Breast milk and other liquids (may also have other liquids except non-human milks or food-based fluids)
Breast milk, non-human milk and/or \
Breast milk and solid or semi-solid foods
||Not breastfed||Not breastfed|
Respondents in the NHS were asked about their alcohol consumption in the last seven days prior to the survey. They were classified to an alcohol risk level based on their reported average daily consumption. Women were classified to low, risky and high risk levels on the basis of <25ml, 25-50 ml and >50 ml of alcohol consumption per day, respectively.
Comparability with 1995
The methodology and questions used in the 2001 NHS were the same as those used in the 1995 survey, and therefore data are available which are considered directly comparable between surveys.
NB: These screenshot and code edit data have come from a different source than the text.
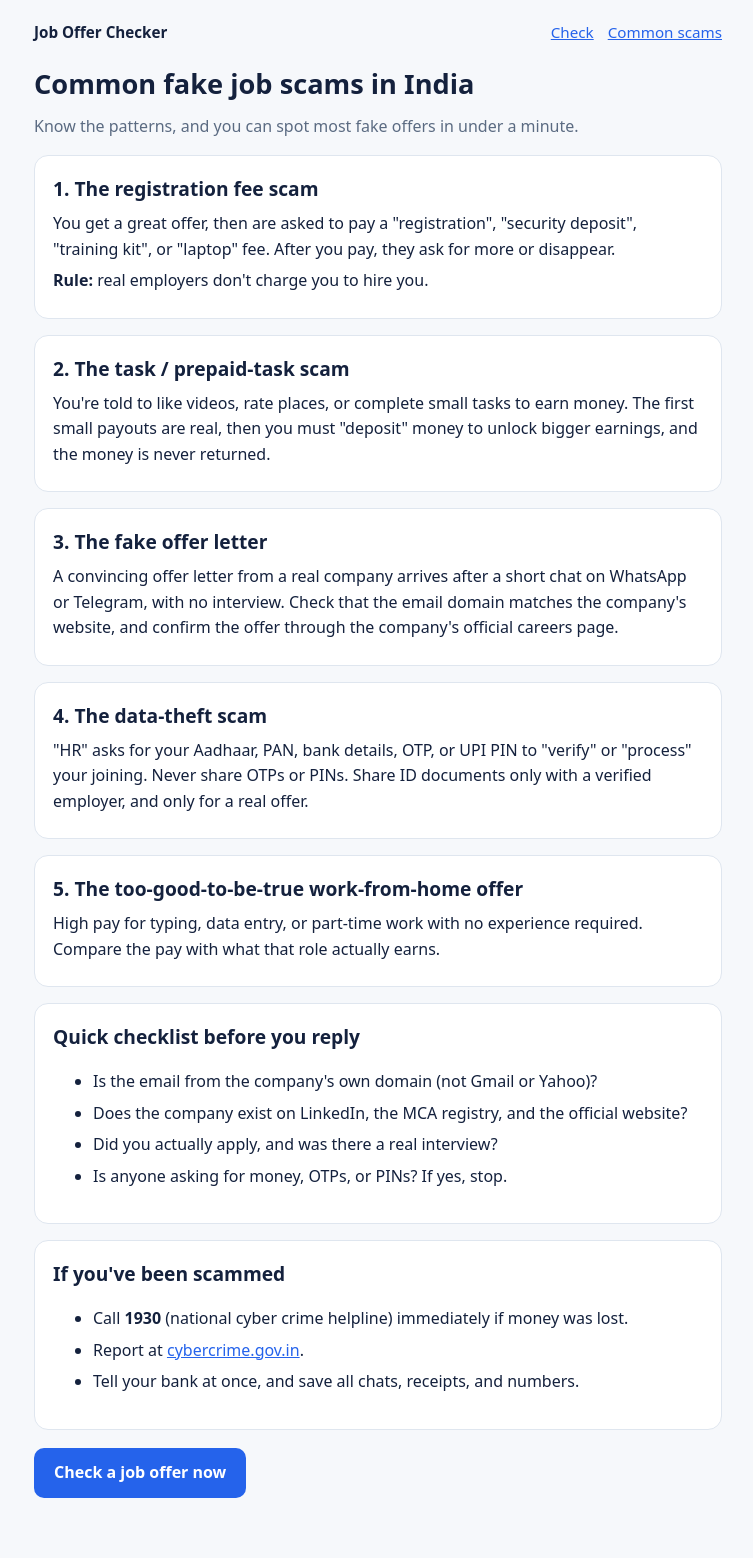
After one commit to nithin062006/jobscam-checker, a Flask app: page /scams in a window 1280 px wide. The commit adds this page. Shown: the whole page, without its empty margins (262-1015 px from the left). Run offline with Flask 3, Linux system fonts and the light colour scheme.

Commit message:
Add company verification, scam-type guidance, screenshot OCR, share button and scams page

```diff
--- a/app.py
+++ b/app.py
@@ -21,8 +21,14 @@ def index():
 def check():
     data = request.get_json(silent=True) or {}
     text = str(data.get("text", ""))[:8000]
+    company = str(data.get("company", ""))[:80]
     # The submitted text is analysed in memory and never stored.
-    return jsonify(analyze(text))
+    return jsonify(analyze(text, company))
+
+
+@app.get("/scams")
+def scams():
+    return render_template("scams.html")
 
 
 @app.post("/api/feedback")
--- a/checker.py
+++ b/checker.py
@@ -4,6 +4,7 @@ This is a heuristic helper, not proof. It must never say an offer is definitely
 real or definitely fake.
 """
 import re
+from urllib.parse import quote
 
 FREE_MAIL = ("gmail.com", "yahoo.com", "yahoo.in", "outlook.com", "hotmail.com", "rediffmail.com", "proton.me", "protonmail.com")
 SHORTENERS = ("bit.ly", "tinyurl.com", "t.co", "cutt.ly", "rb.gy", "goo.gl", "is.gd", "shorturl.at")
@@ -53,7 +54,7 @@ def _urls(text):
     return re.findall(r"https?://([^\s/]+)", text.lower())
 
 
-def analyze(text: str) -> dict:
+def analyze(text: str, company: str = "") -> dict:
     text = (text or "").strip()
     if len(text) < 20:
         return {"error": "Paste the full message or offer text (at least a couple of sentences)."}
@@ -86,6 +87,18 @@ def analyze(text: str) -> dict:
             "advice": "Do not click shortened links in job messages. Ask for the official careers page.",
         })
 
+    company = (company or "").strip()[:80] or extract_company(text)
+    non_free = [d for d in domains if d not in FREE_MAIL]
+    if company and non_free:
+        token = re.sub(r"[^a-z0-9]", "", company.lower().split()[0])
+        if len(token) >= 4 and not any(token in re.sub(r"[^a-z0-9]", "", d) for d in non_free):
+            score += 10
+            flags.append({
+                "id": "domain_mismatch",
+                "reason": f"Email domain ({non_free[0]}) doesn't seem to match the company name ({company}).",
+                "advice": "Check the company's official website and compare the email domain exactly. Look-alike domains are common in scams.",
+            })
+
     score = min(score, 100)
     if score >= 60:
         level, summary = "High", "Several strong scam signals. Treat this as likely fraudulent until independently verified."
@@ -94,4 +107,84 @@ def analyze(text: str) -> dict:
     else:
         level, summary = "Low", "No major red flags found by this tool. That doesn't prove the offer is genuine, so still verify the company."
 
-    return {"score": score, "level": level, "summary": summary, "flags": flags}
+    types, steps = guidance({f["id"] for f in flags}, level)
+    return {
+        "score": score, "level": level, "summary": summary, "flags": flags,
+        "types": types, "steps": steps,
+        "verify": {"company": company, "domain": (non_free[0] if non_free else ""),
+                   "links": verify_links(company, non_free[0] if non_free else "")},
+    }
+
+
+_COMPANY_SUFFIX = re.compile(
+    r"\b([A-Z][\w&.\-]*(?:\s+[A-Z][\w&.\-]*){0,3}\s+"
+    r"(?:Pvt\.?\s*Ltd\.?|Private\s+Limited|Limited|Ltd\.?|LLP|Inc\.?|Technologies|Solutions|Services|Corp\.?|Corporation))")
+_COMPANY_AT = re.compile(r"\bat\s+([A-Z][\w&.\-]{2,}(?:\s+[A-Z][\w&.\-]{2,}){0,2})")
+_STOP = {"The", "Our", "This", "Your", "Home", "Work", "Office"}
+
+
+def extract_company(text: str) -> str:
+    for rx in (_COMPANY_SUFFIX, _COMPANY_AT):
+        m = rx.search(text)
+        if m:
+            name = m.group(1).strip(" .,-")
+            if name and name.split()[0] not in _STOP:
+                return name[:80]
+    return ""
+
+
+def verify_links(company: str, domain: str) -> list:
+    links = []
+    if company:
+        q = quote(company)
+        links += [
+            {"label": f"Search \"{company}\" on LinkedIn", "url": f"https://www.linkedin.com/search/results/companies/?keywords={q}"},
+            {"label": f"Search \"{company}\" with the word 'scam'", "url": f"https://www.google.com/search?q={quote(company + ' job offer scam fake')}"},
+            {"label": f"Employee reviews of \"{company}\"", "url": f"https://www.google.com/search?q={quote(company + ' reviews ambitionbox glassdoor')}"},
+        ]
+    links.append({"label": "Check a company on the official MCA registry", "url": "https://www.mca.gov.in/content/mca/global/en/mca/master-data/MDS.html"})
+    if domain:
+        links.append({"label": f"Look up when {domain} was registered", "url": f"https://lookup.icann.org/en/lookup?name={quote(domain)}"})
+    return links
+
+
+_TYPE_INFO = {
+    "fee": ("Advance-fee job scam", [
+        "Do not pay any fee, deposit, or 'kit' charge. Genuine employers don't charge candidates.",
+        "If you already paid, call 1930 immediately and tell your bank to try to block the transaction.",
+        "Keep screenshots of chats, payment receipts, and phone numbers as evidence."]),
+    "sensitive": ("Identity / bank data theft", [
+        "Never share OTPs, UPI PIN, CVV, or banking passwords with anyone, including 'HR'.",
+        "If you shared them, contact your bank right away and change passwords.",
+        "Share Aadhaar/PAN only after verifying the company, and only for a real offer."]),
+    "task_scam": ("Task / prepaid-task scam", [
+        "Stop doing tasks and do not add money to 'unlock' higher earnings. The payouts are not real.",
+        "Report the Telegram or WhatsApp account and file a complaint at cybercrime.gov.in.",
+        "If you sent money, call 1930 at once."]),
+    "easy_money": ("Too-good-to-be-true work-from-home offer", [
+        "Compare the pay with market rates for that role. Very high pay for easy work is a warning sign.",
+        "Ask for the official company email, website, and a video interview before going further."]),
+    "messaging_only": ("Recruiter avoiding official channels", [
+        "Ask for communication from an official company email and verify it on the company website.",
+        "Don't join chat groups or click unknown links from the recruiter."]),
+    "no_interview": ("Hiring without proper screening", [
+        "A real job involves screening or an interview. An instant offer is a red flag."]),
+    "free_email": ("Unofficial recruiter email", [
+        "Check the recruiter on LinkedIn and confirm they work at the company."]),
+    "domain_mismatch": ("Look-alike or mismatched email domain", [
+        "Compare the email domain with the company's real website, character by character."]),
+}
+
+
+def guidance(ids: set, level: str):
+    types, steps = [], []
+    for key, (name, tips) in _TYPE_INFO.items():
+        if key in ids:
+            types.append(name)
+            for t in tips:
+                if t not in steps:
+                    steps.append(t)
+    if not steps:
+        steps = ["Verify the company and the recruiter using the links below before sharing documents.",
+                 "Never pay money to get a job, and never share OTPs or PINs."]
+    return types, steps[:6]
--- /dev/null
+++ b/templates/scams.html
@@ -0,0 +1,65 @@
+<!doctype html>
+<html lang="en">
+<head>
+<meta charset="utf-8">
+<meta name="viewport" content="width=device-width, initial-scale=1">
+<title>Common Fake Job Scams in India and How to Spot Them</title>
+<meta name="description" content="Learn the most common fake job and internship scams in India: registration fee scams, task scams, fake offer letters, and what to do if you've been scammed.">
+<style>
+  :root{--bg:#f6f8fb;--card:#fff;--ink:#14213d;--muted:#5b6b82;--line:#dfe6ef;--brand:#2563eb}
+  @media (prefers-color-scheme:dark){:root{--bg:#0f1623;--card:#172033;--ink:#e8eefc;--muted:#9fb0cc;--line:#26324a;--brand:#60a5fa}}
+  *{box-sizing:border-box}
+  body{margin:0;background:var(--bg);color:var(--ink);font-family:system-ui,-apple-system,Segoe UI,Roboto,sans-serif;line-height:1.6}
+  .wrap{max-width:720px;margin:0 auto;padding:20px 16px 60px}
+  nav{display:flex;justify-content:space-between;margin-bottom:18px;font-size:.95rem}
+  nav a{margin-left:14px}
+  h1{font-size:1.7rem;margin:0 0 8px}
+  h2{font-size:1.2rem;margin:0 0 6px}
+  .card{background:var(--card);border:1px solid var(--line);border-radius:14px;padding:18px;margin-top:16px}
+  p,li{margin:6px 0}
+  .muted{color:var(--muted)}
+  a{color:var(--brand)}
+  .cta{display:inline-block;background:var(--brand);color:#fff;padding:12px 20px;border-radius:10px;text-decoration:none;font-weight:600;margin-top:18px}
+</style>
+</head>
+<body>
+<div class="wrap">
+  <nav><strong>Job Offer Checker</strong><span><a href="/">Check</a><a href="/scams">Common scams</a></span></nav>
+  <h1>Common fake job scams in India</h1>
+  <p class="muted">Know the patterns, and you can spot most fake offers in under a minute.</p>
+
+  <div class="card"><h2>1. The registration fee scam</h2>
+    <p>You get a great offer, then are asked to pay a "registration", "security deposit", "training kit", or "laptop" fee. After you pay, they ask for more or disappear.</p>
+    <p><strong>Rule:</strong> real employers don't charge you to hire you.</p></div>
+
+  <div class="card"><h2>2. The task / prepaid-task scam</h2>
+    <p>You're told to like videos, rate places, or complete small tasks to earn money. The first small payouts are real, then you must "deposit" money to unlock bigger earnings, and the money is never returned.</p></div>
+
+  <div class="card"><h2>3. The fake offer letter</h2>
+    <p>A convincing offer letter from a real company arrives after a short chat on WhatsApp or Telegram, with no interview. Check that the email domain matches the company's website, and confirm the offer through the company's official careers page.</p></div>
+
+  <div class="card"><h2>4. The data-theft scam</h2>
+    <p>"HR" asks for your Aadhaar, PAN, bank details, OTP, or UPI PIN to "verify" or "process" your joining. Never share OTPs or PINs. Share ID documents only with a verified employer, and only for a real offer.</p></div>
+
+  <div class="card"><h2>5. The too-good-to-be-true work-from-home offer</h2>
+    <p>High pay for typing, data entry, or part-time work with no experience required. Compare the pay with what that role actually earns.</p></div>
+
+  <div class="card"><h2>Quick checklist before you reply</h2>
+    <ul>
+      <li>Is the email from the company's own domain (not Gmail or Yahoo)?</li>
+      <li>Does the company exist on LinkedIn, the MCA registry, and the official website?</li>
+      <li>Did you actually apply, and was there a real interview?</li>
+      <li>Is anyone asking for money, OTPs, or PINs? If yes, stop.</li>
+    </ul></div>
+
+  <div class="card"><h2>If you've been scammed</h2>
+    <ul>
+      <li>Call <strong>1930</strong> (national cyber crime helpline) immediately if money was lost.</li>
+      <li>Report at <a href="https://cybercrime.gov.in" target="_blank" rel="noopener">cybercrime.gov.in</a>.</li>
+      <li>Tell your bank at once, and save all chats, receipts, and numbers.</li>
+    </ul></div>
+
+  <a class="cta" href="/">Check a job offer now</a>
+</div>
+</body>
+</html>
```
Also changed, not shown: templates/index.html (+90 -28 lines), test_checker.py (+25 -0 lines).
However care should be taken to ensure consistent definitions (eg. breastfeeding status) have been used in compiling the particular estimates being compared.
Commonwealth Department of Health and Ageing (2003). Australian Alcohol Guidelines. Commonwealth of Australia, Department of Health and Ageing, Population Health Division, Canberra.
Commonwealth Department of Health and Ageing (2002). Annual report of the Advisory Panel on the Marketing in Australia of Infant Formula, July 2000 - June 2001, Commonwealth of Australia, Canberra.
Marks, G.C., Rutihauser, I.H.E., Webb, K. and Picton, P. (2001). Key Food and Nutrition Data for Australia 1990 - 1999. Commonwealth Department of Health and Aged Care, Australian Food and Nutrition Monitoring Unit, Canberra.
National Health and Medical Research Council (2003). The Dietary Guidelines for Children and Adolescents in Australia incorporating the Infant Feeding Guidelines for Health Workers. Commonwealth of Australia, Canberra.
Nursing Mothers' Association of Australia (1995). Prevalence and Duration of Breastfeeding in Australia. data sheet, Victoria.
Nutbeam, D., Wise, M., Bauman, A., Harris, E.and Leeder, S. (1993). Goals and Targets for Australia's Health in the Year 2000 and Beyond. Department of Public health, University of Sydney, a report prepared for the Commonwealth Department of Health, Housing and Community Services, Canberra.
Trusell, J., Grummer-Strawn, L., Rodriguez,G. and Vanlandingham,M. (1992). Trends and Differentials in Breastfeeding Behaviour: Evidence from the WFS and DHS. Population Studies, no. 46, pp 285-307.
World Health Organization (2001). The Optimal Duration of Exclusive Breastfeeding. Results of a WHO systematic review. Geneva:WHO, April 2001.
Australian Breastfeeding Association 2003. www.breastfeeding.asn.au (last viewed 1/9/03).